On the average night in America, about four out of every ten hotel rooms are empty and generate no revenue. Naturally, a hotel manager is often glad to sell his excess inventory at heavily discounted prices rather than let the rooms remain empty. And as the name implies, hotel consolidators act as centralized clearing houses for many of those unsold rooms.

But since consolidators essentially deal in surplus inventory, business travelers must often be prepared to compromise. For example, only two consolidators--Quikbook (800-789-9887) and The Hotel Reservations Network (800-964-6835)--offer anything like a nationwide network of discounts. Most others offer discounts only in one city: there is Hot Rooms (800-468-3500) in Chicago; Capitol Reservations (800-847-4832) in and around Washington; Meegan Hotel Reservations Services (800-332-3026) in Boston; and San Francisco Reservations (800-677-1550) for rooms here in the Bay Area. Express Reservations (800-356-1123) offers discounts on hotel rooms in New York and Los Angeles.

But geographically challenged as they may be, consolidators will save you money. A case in point: rooms at Sheraton New York, a popular, recently renovated business hotel in midtown Manhattan.

A recent advertisement in The Wall Street Journal promised accommodations at the Sheraton New York for as low as $179 per night. The rate was "based on availability," however, and we weren't one of the lucky ones when we attempted to book for the nights of December 12 and 13. The lowest price offered by the Sheraton chain's national reservation service (800-325-3535) was $209 per night. When we called directly to the Sheraton New York's reservation desk (212-581-1000), the clerk couldn't find a nightly rate lower than $239!

We were much luckier when we called the Hotel Reservation Network. For the night of December 12, for instance, HRN offered a room at the Sheraton New York for $195; the rate dropped to $155 for the night of December 13. But we hit the savings jackpot with Quikbook: they confirmed rooms at the Sheraton New York on December 12 and 13 for just $135 a night!

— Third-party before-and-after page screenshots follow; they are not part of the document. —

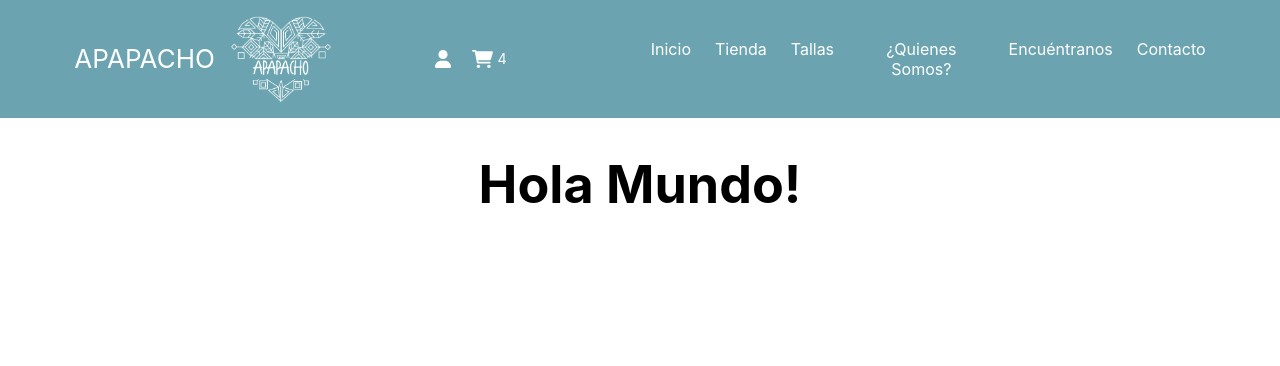
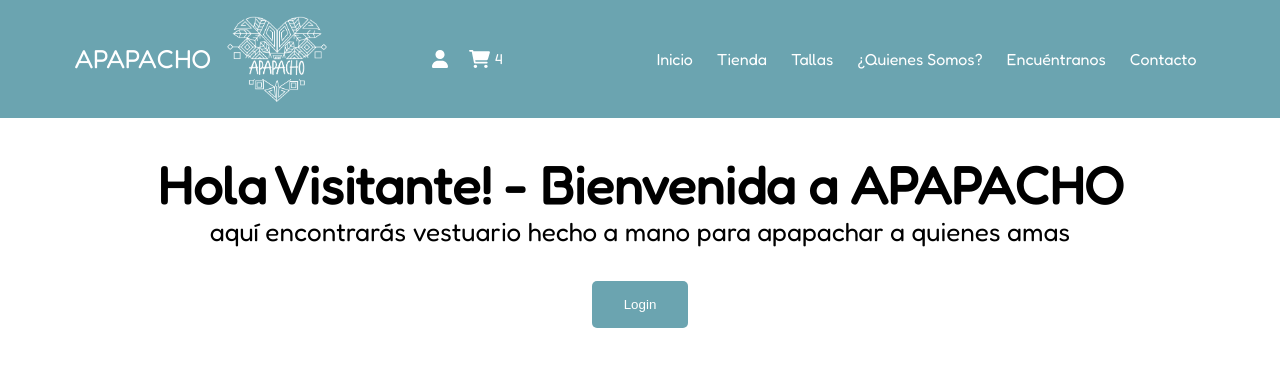
Before and after one commit to wilabacapineda/apapacho_pineda, a React (Create React App) app: page / in a window 1280 px wide. Shown: the top 366 px of the page. Built offline with nearby package versions, Linux system fonts and the light colour scheme.

Commit message:
Entrega 3 -29/08/2022

```diff
--- a/src/App.css
+++ b/src/App.css
@@ -1,5 +1,8 @@
+@import url("https://fonts.googleapis.com/css2?family=Fredoka&display=swap");
+
 .App {
   text-align: center;
+  font-family: 'Fredoka', sans-serif;
 }
 
 .App-logo {
--- a/src/App.js
+++ b/src/App.js
@@ -6,8 +6,8 @@ function App() {
   return (
     <div className="App">
       <header className="App-header">
-        <NavBar titulo="APAPACHO" descripcion="Vestuario hecho a mano para apapachar a quienes amas"/>
-        <ItemListContainer greeting={'Hola Mundo!'} />
+        <NavBar titulo={'APAPACHO'} descripcion={'Vestuario hecho a mano para apapachar a quienes amas'}/>
+        <ItemListContainer greeting={'Hola Visitante! - Bienvenida a APAPACHO'} subtitulo={'aquí encontrarás vestuario hecho a mano para apapachar a quienes amas '} />
       </header>
     </div>
   );
--- a/src/components/ItemListContainer/ItemListContainer.jsx
+++ b/src/components/ItemListContainer/ItemListContainer.jsx
@@ -1,8 +1,10 @@
 import './styles.css'
-const ItemListContainer = ({greeting}) => {
+const ItemListContainer = ({greeting, subtitulo}) => {
   return (
     <>
       <h1 className="greeting">{greeting}</h1>
+      <h4 className='subtitulo'>{subtitulo}</h4>
+      <button className='botonLc'>Login</button>
     </>
 
   )
--- a/src/components/ItemListContainer/styles.css
+++ b/src/components/ItemListContainer/styles.css
@@ -1,3 +1,20 @@
 .greeting {
     color:black;
+    padding-bottom: 0;
+    margin-bottom: 0;
 }
+
+.subtitulo {
+    color: black;
+    padding-top: 0;
+    margin-top: 0;
+    font-weight: 100;
+}
+
+.botonLc {
+    padding: 1rem 2rem;
+    border-radius: 5px;
+    background: #6BA4B0;
+    color: white;
+    border: 0;
+}
--- a/src/components/NavBar/styles.css
+++ b/src/components/NavBar/styles.css
@@ -1,3 +1,4 @@
+@import url("https://fonts.googleapis.com/css2?family=Fredoka&display=swap");
 .navbar {
     display: grid;
     grid-template-areas: "logo cart menu";
```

Our experience with reservations for the Sheraton New York was not unique; more than a dozen tests this year confirm that consolidators, especially Quikbook, consistently offered the lowest prices for hotels in major business cities. But one word of caution: consolidators have different policies concerning payments and cancellations. Make sure you ask about these policies, and are comfortable with them, before doing business with any consolidator.

Companies continue to trim the perks for their business travelers, according to a new survey conducted by American Express. The number of travelers allowed to fly in business class on international flights has declined to 31 percent, down from 34 percent in 1992. ... The Ritz-Carlton San Francisco on Nob Hill (296-7465) has placed irons and ironing boards in all 336 guest rooms. ... Hertz and Avis are squabbling in federal court over the Avis "Return Valet" service. Avis says the service involves employees individually escorting renters to their airport terminal rather than busing them en masse from the car-return lot. Hertz claims "that service is largely a fiction" and is not permitted at most major airports.

This column originally appeared in San Francisco Focus magazine.

Copyright 1993-2008 by Joe Brancatelli. All rights reserved.